Corporations must recognize the importance of The Presentation. Firms frequently spend millions of dollars on marketing and branding, but handle their presentations in-house. Consequently, the visuals don’t reflect the true professionalism of a company, and weaken the marketing and sales efforts for front-line sales reps, who all-too-often are called on to create their own presentations.
By investing in presentation training for their in-house team, or hiring outside presentation designers for key projects, companies can achieve a world-class presentation design with a focused message…while keeping the economy moving.
Bare Bones: Cutting back on professional presentations
In the past few years, presentations have taken a more relaxed and informal style. As dress codes have relaxed in workplaces, so has the formality of the presentation. There’s less emphasis on glitz and glamour, and a greater focus on just the message. It’s easier than ever to find free and basic PowerPoint templates online. But these economical templates often lack the graphical sophistication and subtle nuances that more professional packages offer. Gary White, president of PresentationPro, an Atlanta-based company specializing in presentation designs and templates says his sales are down, as consumers seek cheaper ways to present their information. Ultimately, he says, “this is diluting the professionalism of the presentation and hurting the U.S. economy.”
In many corporate meeting rooms, there’s been a shift from elite and chic to average and acceptable. Presentation design and artistry is not as important anymore. People don’t seem to care as much if a white screen with 10 bullet points are on screen.
Presentations are often viewed as discussion documents, rather than a visual tool to tell a story. Most people want something grand and glorious, but ultimately, they feel more comfortable cramming gobs of bullets, text, and graphics onto a page.
If companies want a true ROI on their marketing and presentation efforts, they should invest the time and money to contract with a true presentation expert, or create a position in-house for a presentation specialist.
A new approach to presentations will boost the global economy

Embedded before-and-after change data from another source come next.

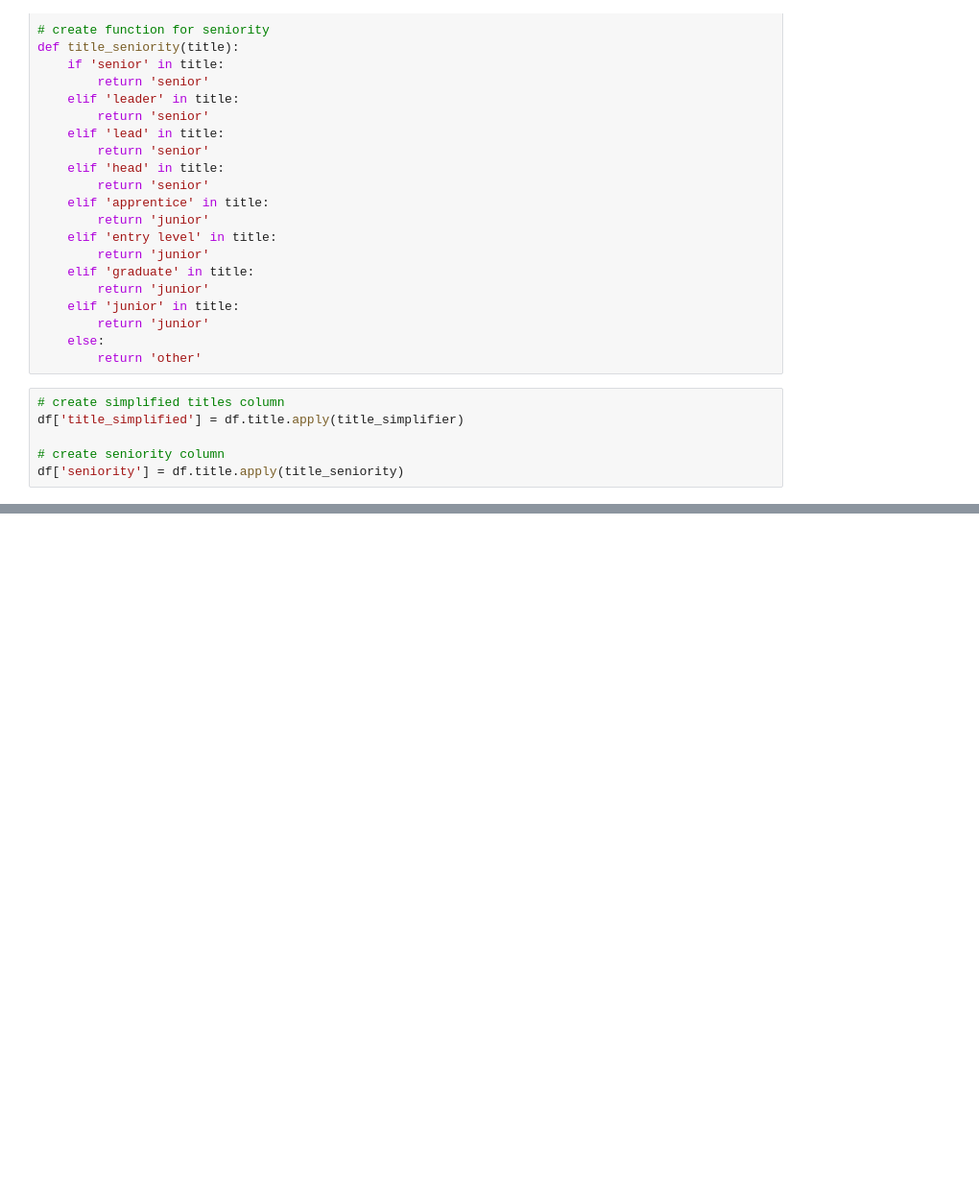
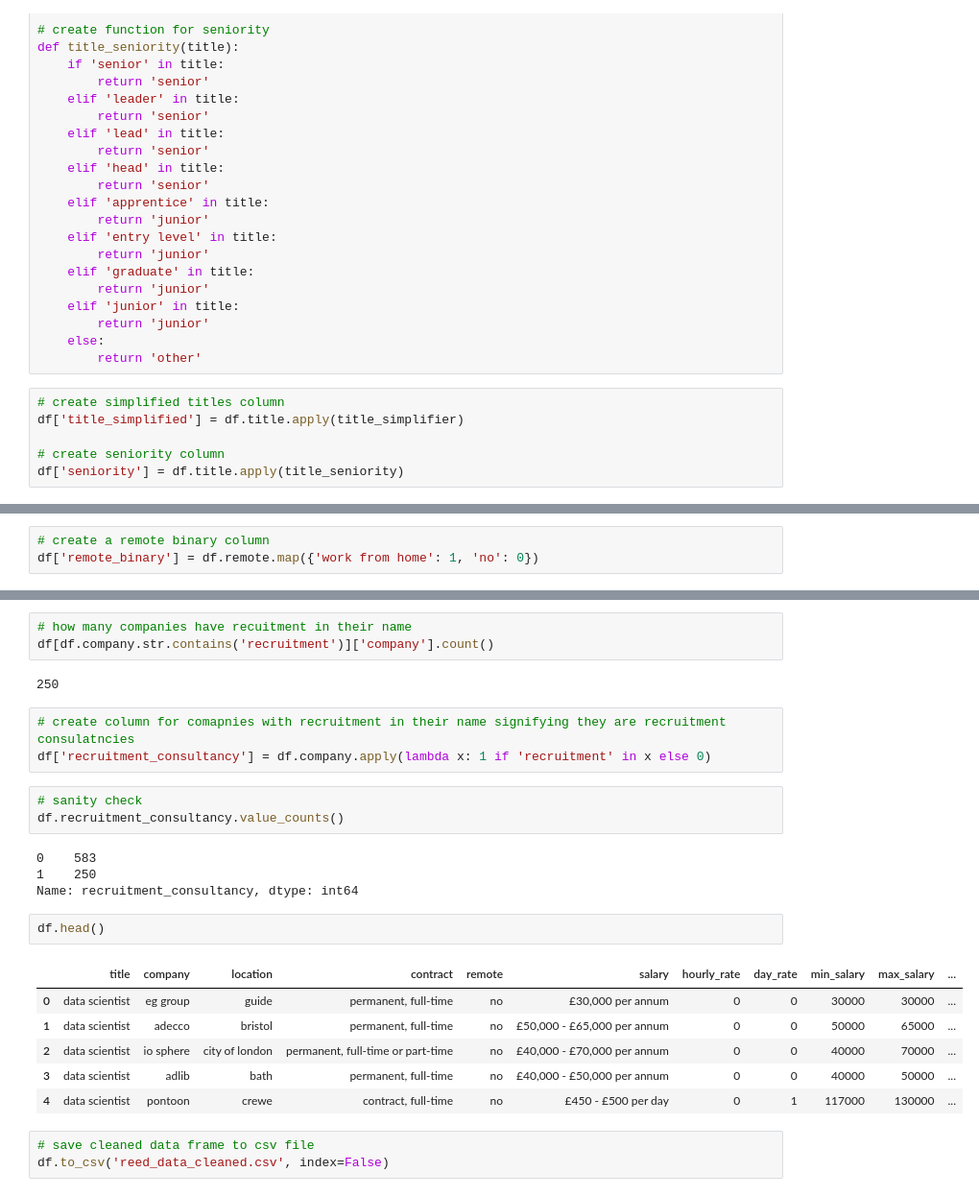
Before and after one commit to mms-mirza/Project_Capstone, a Jupyter notebook: capstone_datacleaning.ipynb, the cells around one changed output, grey strips where cells are left out. Shown at 96% size. Saved outputs shown, nothing was run; the diff lists cells and outputs as text; blank space fills up the shorter version.

```diff
--- a/capstone_datacleaning.ipynb
+++ b/capstone_datacleaning.ipynb
@@ -396,0 +450,3 @@ Name: seniority, dtype: int64
+# %%
+# create a remote binary column
+df['remote_binary'] = df.remote.map({'work from home': 1, 'no': 0})
@@ -396,0 +483,27 @@ Name: seniority, dtype: int64
+# %%
+# how many companies have recuitment in their name
+df[df.company.str.contains('recruitment')]['company'].count()
+# %% [output]
+250
+# %%
+# create column for comapnies with recruitment in their name signifying they are recruitment consulatncies
+df['recruitment_consultancy'] = df.company.apply(lambda x: 1 if 'recruitment' in x else 0)
+# %%
+# sanity check
+df.recruitment_consultancy.value_counts()
+# %% [output]
+0    583
+1    250
+Name: recruitment_consultancy, dtype: int64
+# %%
+df.head()
+# %% [output]
+|  | title | company | location | contract | remote | salary | hourly_rate | day_rate | min_salary | max_salary | ... |
+| 0 | data scientist | eg group | guide | permanent, full-time | no | £30,000 per annum | 0 | 0 | 30000 | 30000 | ... |
+| 1 | data scientist | adecco | bristol | permanent, full-time | no | £50,000 - £65,000 per annum | 0 | 0 | 50000 | 65000 | ... |
+| 2 | data scientist | io sphere | city of london | permanent, full-time or part-time | no | £40,000 - £70,000 per annum | 0 | 0 | 40000 | 70000 | ... |
+| 3 | data scientist | adlib | bath | permanent, full-time | no | £40,000 - £50,000 per annum | 0 | 0 | 40000 | 50000 | ... |
+| 4 | data scientist | pontoon | crewe | contract, full-time | no | £450 - £500 per day | 0 | 1 | 117000 | 130000 | ... |
+# %%
+# save cleaned data frame to csv file
+df.to_csv('reed_data_cleaned.csv', index=False)
```
Also changed, not shown: parts of 32 cells of this notebook, 2 other files.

This economic downturn has translated to a reduction in professional PowerPoint designs and contracting with outside agencies. But during this time of financial challenges, companies should be exubrarent about their presentations. Everyone should be presenting, sharing the glories of their companies and initiatives! The “presentation” should be creative portals to our brains and ideas….as we capitalize on all the modern technology; graphics, video, webcasts, and social medial connections the modern world offers.
A company talking by phone to a prospect about their services is adequate. Integrating a web-based presentation or remote presentation tool could give them a competitive advantage. So many companies are still using the web in a two-dimensional style. Creating surveys for feedback, full screen graphics, animated text, can all set them apart from others…translating to a greater positioning as the industry expert…and driving traffic and sales.
By looking at the big picture of the power of a presentation, a company can gain a competetive advantage and boost in their sales. And if all companies revisited their presentation marketing strategy there would be a solid return on investment, that could jumpstart our economy, putting all players back on the path for greatness.
It’s easy to create great slides in PowerPoint; it is easier to create bad slides, especially if you do not have some design training.